The final structure in the church compound is a small paved plot, the graves of the church pastor and his family who were murdered during the 1994 genocide. I was told that dealing with the emotional trauma of the genocide is a continuing struggle in the Rwandan church, especially now that participants are being released from prison and are returning to their former parishes. Prayer and programs of peace building and reconciliation are an ongoing need.
Dr. Elisee Musemakweli, President of the Presbyterian Church of Rwanda (EPR); Pastor Bienvenu Musabyimana, Coordinator of EPR Church Growth Department; and Mr. Sophonie Rubyagiza, Coordinator of EPR Education Department were my gracious and attentive hosts during the five day visit. They arranged a program that included the EPR Center for Street Children, the Center for Training and Documentation, the Theological College in Butare, and congregational visits in five regions (presbyteries). I went north almost to the border of Uganda, south to just above Burundi, and west to Gitarama, the Presbytery partnered with Kiskimenitas Presbytery in Pennsylvania. I traveled on great highways and little byways with ruts clinging to the sides of the Rwanda hills where I could look down, down, down at the terraced fields of bananas, maize, cassava and sweet potatoes, and on trails that continued over makeshift bridges deeper and deeper into the countryside. Everywhere I went, I visited congregations like Ngeruku — growing congregations faithfully and creatively serving their members and communities but challenged by shoestring budgets. Developing income generating projects to support programs and personnel was a focus at both the congregational and presbytery levels.

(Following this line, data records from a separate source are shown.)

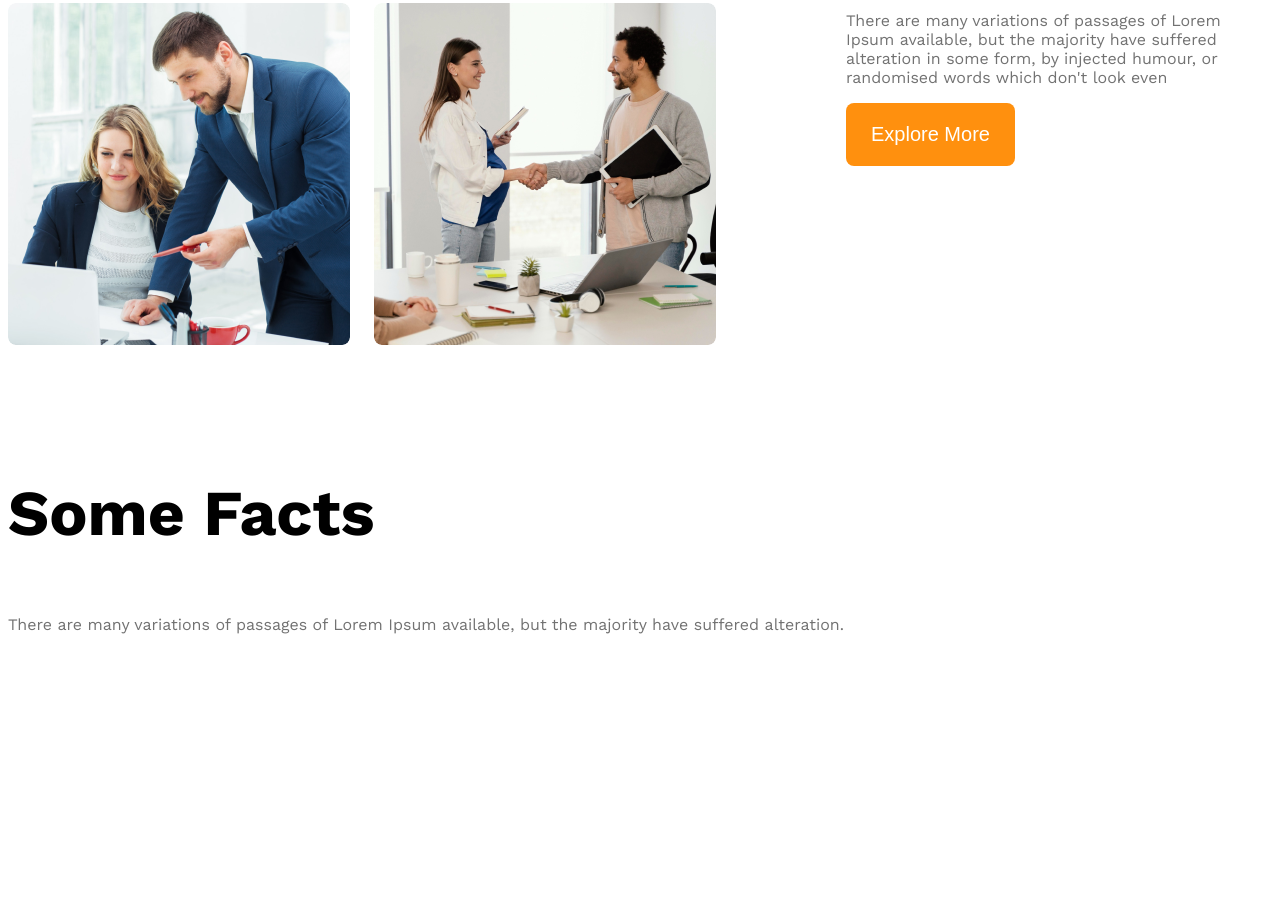
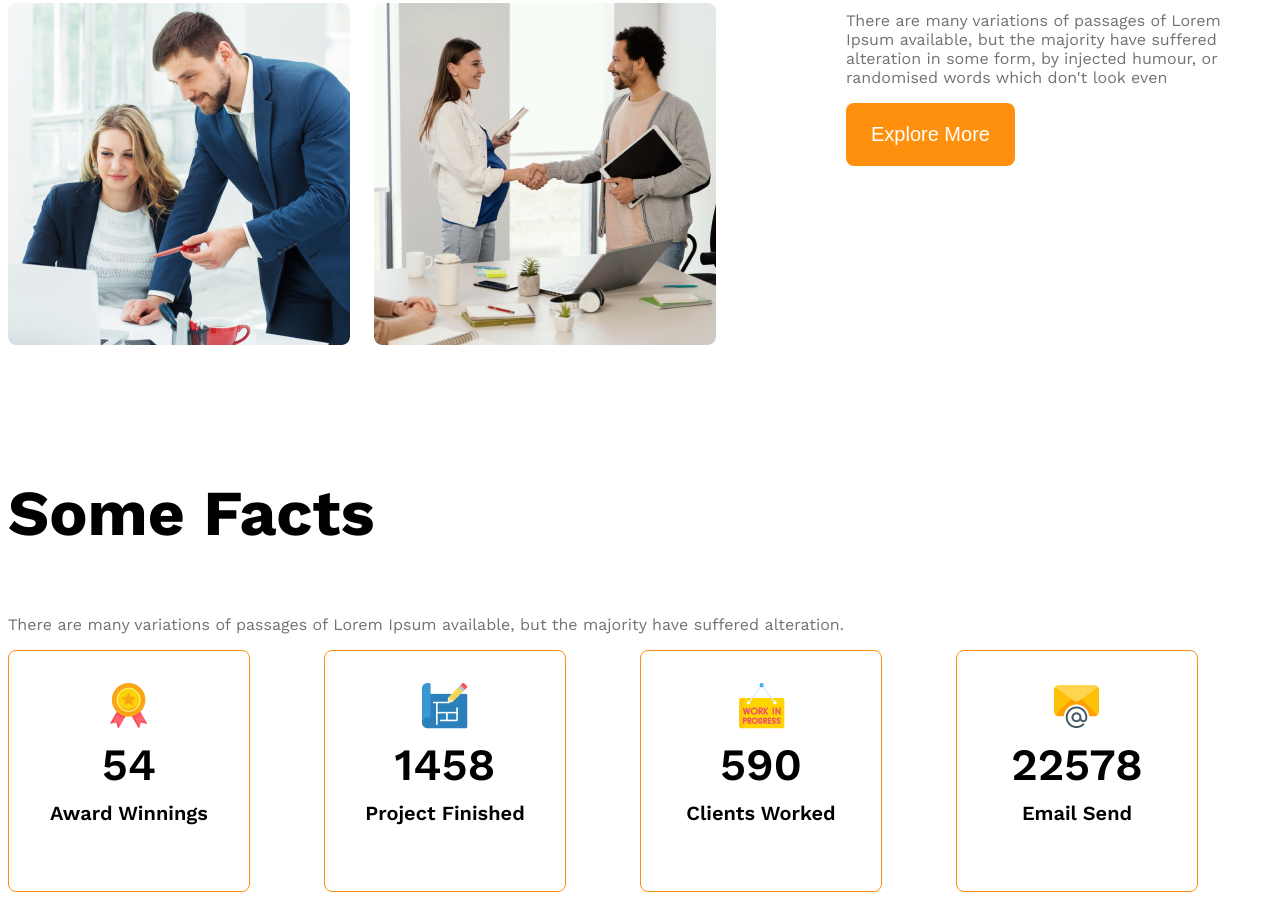
Before and after one commit to captainsifat/g3-architects-website, a plain HTML site: page index.html in a window 1280 px wide. Shown: the part 1677-2577 px from the top of the page. Before the commit the page ends 2492 px from the top, so only its background shows below. Drawn offline with nearby package versions, Linux system fonts and the light colour scheme.

Commit message:
Add Facts contents and apply flex

```diff
--- a/index.html
+++ b/index.html
@@ -55,30 +55,39 @@
  <!-- some facts -->
   <section class="some-facts">
     <h3 class="banner-title">Some Facts</h3>
-    <p class="text-light-gray">
+    <p class="text-light-gray fact-description">
         There are many variations of passages of Lorem Ipsum available, but the majority have suffered alteration.
     </p>
     <div class="facts-container">
-        <!-- .fact*4>img.fact-icon+h4.fact-number+h5.fact-name  -->
-        <div class="fact">
-            <img src="" alt="" class="fact-icon">
-            <h4 class="fact-number"></h4>
-            <h5 class="fact-name"></h5>
+        <!-- .fact-card*4>img.fact-icon+h4.fact-number+h5.fact-name  -->
+        <div class="fact-card">
+            <div>
+                <img src="images/icons/ribon.png" alt="" class="fact-icon">
+                <h4 class="fact-number">54</h4>
+                <h5 class="fact-name">Award Winnings</h5>
+            </div>
         </div>
-        <div class="fact">
-            <img src="" alt="" class="fact-icon">
-            <h4 class="fact-number"></h4>
-            <h5 class="fact-name"></h5>
+        <div class="fact-card">
+            <div>
+                <img src="images/icons/projects.png" alt="" class="fact-icon">
+                <h4 class="fact-number">1458</h4>
+                <h5 class="fact-name">Project Finished</h5>
+            </div>
         </div>
-        <div class="fact">
-            <img src="" alt="" class="fact-icon">
-            <h4 class="fact-number"></h4>
-            <h5 class="fact-name"></h5>
+        <div class="fact-card">
+            <div>
+                <img src="images/icons/customers.png" alt="" class="fact-icon">
+                <h4 class="fact-number">590</h4>
+                <h5 class="fact-name">Clients Worked</h5>
+            </div>
+
         </div>
-        <div class="fact">
-            <img src="" alt="" class="fact-icon">
-            <h4 class="fact-number"></h4>
-            <h5 class="fact-name"></h5>
+        <div class="fact-card">
+            <div>
+                <img src="images/icons/email.png" alt="" class="fact-icon">
+                <h4 class="fact-number">22578</h4>
+                <h5 class="fact-name">Email Send</h5>
+            </div>
         </div>
     </div>
   </section>
--- a/styles.css
+++ b/styles.css
@@ -101,6 +101,32 @@ main > section{
 .orange-text{
   color:#FF900E;
 }
+/* some facts related styles  */
+.facts-container{
+display: grid;
+grid-template-columns: repeat(4,1fr);
+}
+.fact-card{
+  border: 1px solid #FF900E;
+  width: 240px;
+  height: 240px;
+  border-radius: 8px;
+  display: flex;
+  justify-content: center;
+  align-items: center;
+  text-align: center;
+}
+.fact-number{
+  font-size: 2.8rem;
+  font-weight: 600;
+  margin-top: 5px;
+  margin-bottom: 10px;
+}
+.fact-name{
+  font-size: 1.25rem;
+  font-weight: 600;
+  margin-top: 10px;
+}
 /* responsive media query*/
 @media screen and (max-width: 576px){
   .navbar, .nav-links, .teams{
```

I was surprised to learn two years ago the Rwandan government had decided Rwanda should switch from French to English as the national language. Apparently a decree when out and the populace was supposed to start speaking and teaching in English! Not much thought was given to a transition plan. Dr. Elisee asked for volunteers who could spend a year or two in Rwanda teaching English, and he asked for English language books for the libraries of the 12 EPR secondary schools.
Please pray for the Presbyterian Church of Rwanda — for ways of moving past the horrors and bitterness of the genocide, for resources to empower congregations to start income generating projects, and for English language volunteers and books. Please pray for wisdom and discernment and energy for me as I continue on my journey of learning about PC(USA) partner churches and institutions in East Central Africa. Sometimes this position calls for hard decisions, and sometimes it calls for stretching physical limits, and always it seems to call for paperwork and effective communication.
Charles turned 17 on February 23. When his Aunt Jeanie measured him — a family birthday tradition — he had grown another inch and a half. He has registered for his senior year high school classes with the thought that he will pursue digital media design in college. During his spring break he will visit the University of Oklahoma to see the programs offered there. Please pray for him in this great time of transition and also for his Aunt Jeanie and Uncle David who are giving him great support and encouragement as well as discipline.
May God bless you all richly during this Lenten season.
The 2010 Mission Yearbook for Prayer & Study, p. 52